I'd let her read the assignments on her own, but encourage her to ask questions about words she encounters that she can't figure out on her own.

Barb the Evil Genius said...

Thanks for your input, Karen. I've been teaching the Dancer phonics all along, but she's had problems with it. She's still not always good about sounding things out on her own, even though I've tried to teach her the phonics rules. I'm still hoping she'll pick up more phonics as she reads more.

Presbytera said...

I would still encourage her to read something out loud regularly. Nick had the same problem in 7th grade. We began with reading the psalms everyday. I would read most of it and then when I saw a short line, I'd have him do it. I increased the amount he read outloud gradually. Eventually, we read them antiphonally verse by verse. It helped a good deal.

Laura said...

I think a mix is good but at this age lean heavily toward independent reading...I agree with Karen's comments. I'd ask comprehension-type questions afterwards to make sure she grasped what she was reading, or sometimes have them do something fun which shows comprehension, like create a cartoon strip retelling what they read, or illustrating and captioning a picture.

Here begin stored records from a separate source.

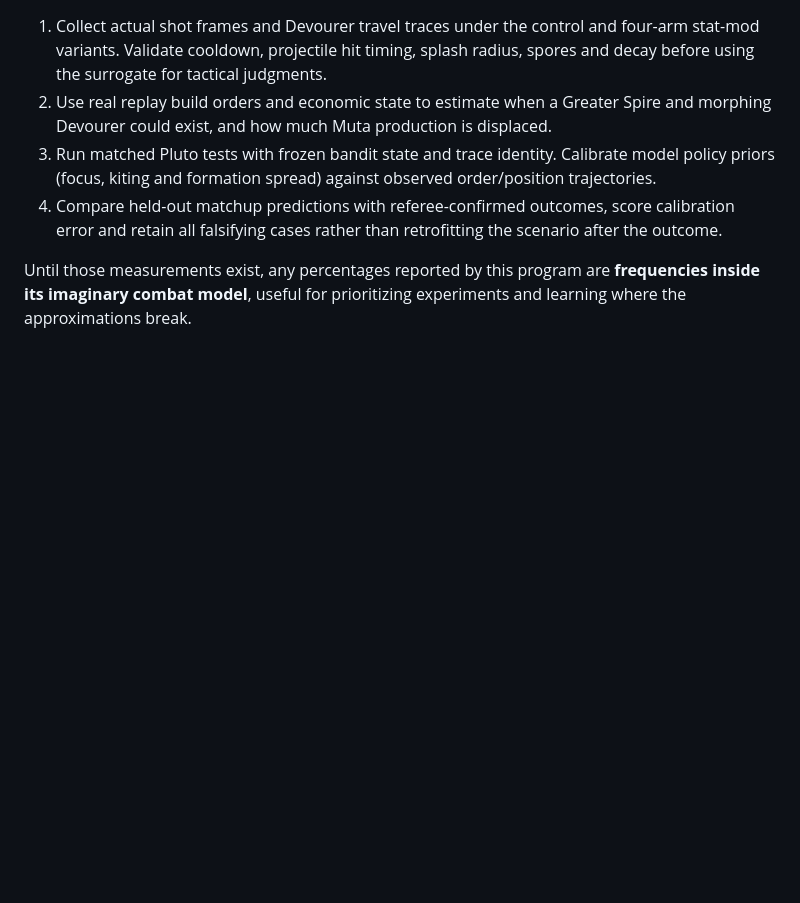
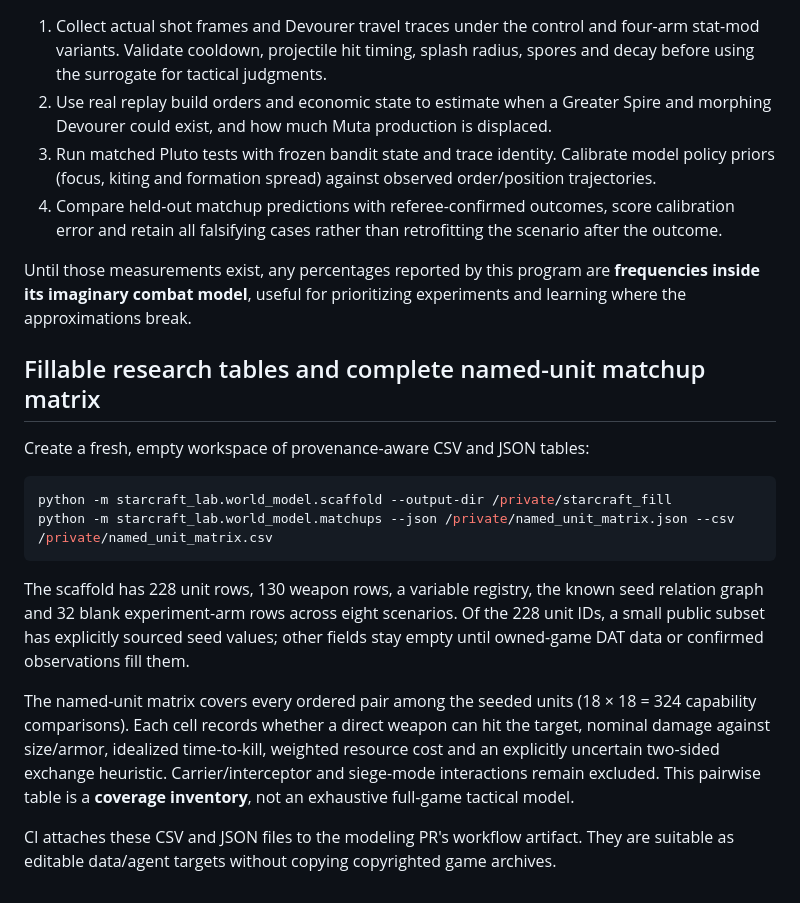
Before and after one commit to patrickdugan/TensorCraft, a Markdown page: starcraft_lab/world_model/README.md, the part around the change. Rendered like a GitHub page; blank space fills up the shorter version.

Commit message:
docs(model): add editable 228-unit relation tables and 324-matchup generator

````diff
--- a/starcraft_lab/world_model/README.md
+++ b/starcraft_lab/world_model/README.md
@@ -87,3 +87,18 @@ A positive interaction is the model's claim that speed and cadence support one a
 4. Compare held-out matchup predictions with referee-confirmed outcomes, score calibration error and retain all falsifying cases rather than retrofitting the scenario after the outcome.
 
 Until those measurements exist, any percentages reported by this program are **frequencies inside its imaginary combat model**, useful for prioritizing experiments and learning where the approximations break.
+
+## Fillable research tables and complete named-unit matchup matrix
+
+Create a fresh, empty workspace of provenance-aware CSV and JSON tables:
+
+```bash
+python -m starcraft_lab.world_model.scaffold --output-dir /private/starcraft_fill
+python -m starcraft_lab.world_model.matchups --json /private/named_unit_matrix.json --csv /private/named_unit_matrix.csv
+```
+
+The scaffold has 228 unit rows, 130 weapon rows, a variable registry, the known seed relation graph and 32 blank experiment-arm rows across eight scenarios. Of the 228 unit IDs, a small public subset has explicitly sourced seed values; other fields stay empty until owned-game DAT data or confirmed observations fill them.
+
+The named-unit matrix covers every ordered pair among the seeded units (18 × 18 = 324 capability comparisons). Each cell records whether a direct weapon can hit the target, nominal damage against size/armor, idealized time-to-kill, weighted resource cost and an explicitly uncertain two-sided exchange heuristic. Carrier/interceptor and siege-mode interactions remain excluded. This pairwise table is a **coverage inventory**, not an exhaustive full-game tactical model.
+
+CI attaches these CSV and JSON files to the modeling PR's workflow artifact. They are suitable as editable data/agent targets without copying copyrighted game archives.
````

There are lots of ways to do it.

In some cases she may be able to figure out meanings of words from the context, or could ask for help; if you're busy when she's reading, you might even encourage her to write down unfamiliar words if it doesn't interrupt the flow of her reading.

I figure it doesn't really matter if every individual word is understood or pronounced correctly, as long as they grasp the overall meaning of what they're reading, because the more they read, the more the "puzzle pieces" fall into place and words that didn't make sense one week may make sense the next time they encounter them.

You reading to her at a higher level will also put vocabulary words in her "memory bank" of words which may help her recognize them when she encounters them in print. My oldest son was a "late-blooming" reader and I think listening to oral reading might have even been more helpful to him than him reading aloud to me -- but unless her reading difficulties are extreme, I would be pushing a 4th grader toward reading independence and focusing on her reading a lot more, rather than necessarily perfectly, if that makes sense.

My children have been all over the spectrum readingwise so I've seen it all (grin), from extremely advanced to somewhat delayed. My 10th grader is attending public high school and reading issues which seemed such a concern around 4th grade age are completely a thing of the past -- you may be amazed at the sudden leaps forward she'll make!

Hope this helps!
Best wishes,

Laura said...

PS My post doesn't read this way (I got caught up in thinking about my older son at this age, grin), but I want to emphasize it sounds as though your daughter isn't having the struggles that my son had, just fairly routine issues with pronouncing or recognizing words. So I definitely think you'll be happy to see big leaps forward with her word recognition, the more she reads, and you reading more advanced material to her will also really help accelerate that...all of which was meant to say "Don't worry!" I think you're on the right track with increased emphasis on independent reading. :)

Best wishes,

Barb the Evil Genius said...

Thank you all for your input! I feel more confident now about helping the Dancer move forward.

skatey katie said...

hey love
the thing we were taught to do at teacher's college (all those years ago) was to give children "reading mileage" which is independent reading of books at an easy level for them. books they love, books for pleasure. from pre reading, children can do this. that's when the "mileage" is made. that's when reading for pleasure is encouraged - because it's easy and there is a high enjoyment factor.

and words like "tchai-whatever" can be asked (like the lovely karen said!) but not laboured over every time a book is picked up.

am i making any sense? (need to head to bed lol)

finally after all these years i can truthfully say that all my kiddos have a love affair with books. some of them have taken longer to love books, and that's ohk.
kisses X